On 8th July 1940, Ipswich received the preliminary caution at 09:45 hrs. At about 10:25 hrs, a German aeroplane believed to be a Dornier, was seen to dive from the clouds and the whistling of bombs was heard. The target appeared to be the docks, with seven bombs dropped in a line of about a quarter of a mile leading from the edge of the quay. The area also contained some key industries, but no loss of production was suffered as a result of the raid. A further three were believed to have dropped in the water. None of the bombs exploded although damage was still done to some buildings due to impact. There was one slight casualty, a female suffering from shock.
Wardens were quick on the scene, but as the area was close to a police sub-station, police control was very speedy. The only work for the casualty services was to evacuate some elderly people.
The seven bombs dropped as follows:
- Bomb 1: This struck the wall of the quay just above the water line, resulting in damage to the brick work. A diver located the bomb in mud the following day. It was described as a shell type bomb weighing approx 112 lbs.

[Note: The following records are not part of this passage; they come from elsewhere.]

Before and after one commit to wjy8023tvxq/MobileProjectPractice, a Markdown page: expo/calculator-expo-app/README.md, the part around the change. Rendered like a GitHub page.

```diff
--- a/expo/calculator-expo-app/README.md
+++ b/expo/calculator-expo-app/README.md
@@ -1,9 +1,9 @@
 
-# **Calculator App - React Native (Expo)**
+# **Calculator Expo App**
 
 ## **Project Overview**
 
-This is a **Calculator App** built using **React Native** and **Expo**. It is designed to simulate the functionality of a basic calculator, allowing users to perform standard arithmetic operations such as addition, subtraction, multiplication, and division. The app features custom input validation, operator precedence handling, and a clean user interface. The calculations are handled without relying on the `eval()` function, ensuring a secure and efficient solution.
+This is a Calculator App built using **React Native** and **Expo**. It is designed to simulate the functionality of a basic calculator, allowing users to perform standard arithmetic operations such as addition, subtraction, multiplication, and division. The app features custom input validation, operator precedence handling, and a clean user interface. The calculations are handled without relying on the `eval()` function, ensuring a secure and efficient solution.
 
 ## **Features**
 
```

- Bomb 2: This struck the railings of the gantry above Smart’s Wharf and hit the wall of a warehouse, deflecting it into the earth of the wharf. The Bomb Disposal Party located the bomb just a few feet under the surface. It was found to be a large bomb of about 500 to 600 lbs. A hole was made in the warehouse wall and a Rescue Party had to shore up a lintel and floor carrying beam.
- Bomb 3: This went clean through the corrugated roof of a warehouse, through a side of a shed, penetrating concrete and burying itself in the earth.
- Bomb 4: This penetrated the gable end of a malt warehouse and buried itself in six to seven feet of malt on the first floor of the warehouse.
- Bomb 5: This went through the chancel roof of St Mary-at-the-Quay Church and penetrated the stone flagged floor of the chancel, burying itself fairly deeply in the earth.
- Bomb 6: This dropped into a small ornamental pond in front of a house next to the church, burying itself in 12 to 15 below the surface.
- Bomb 7: This dropped in Turret Lane at the side of a footpath and buried itself about 10 ft below the surface.
Above: Summary of raid, 8th July 1940
Above: German map of Ipswich (Stadtplan von Ipswich) showing location of raid on July 8th, 1940. The docks, No 11 on the map,
(Docks, Werften, Kais: Wetdock) have been identified as an area of importance.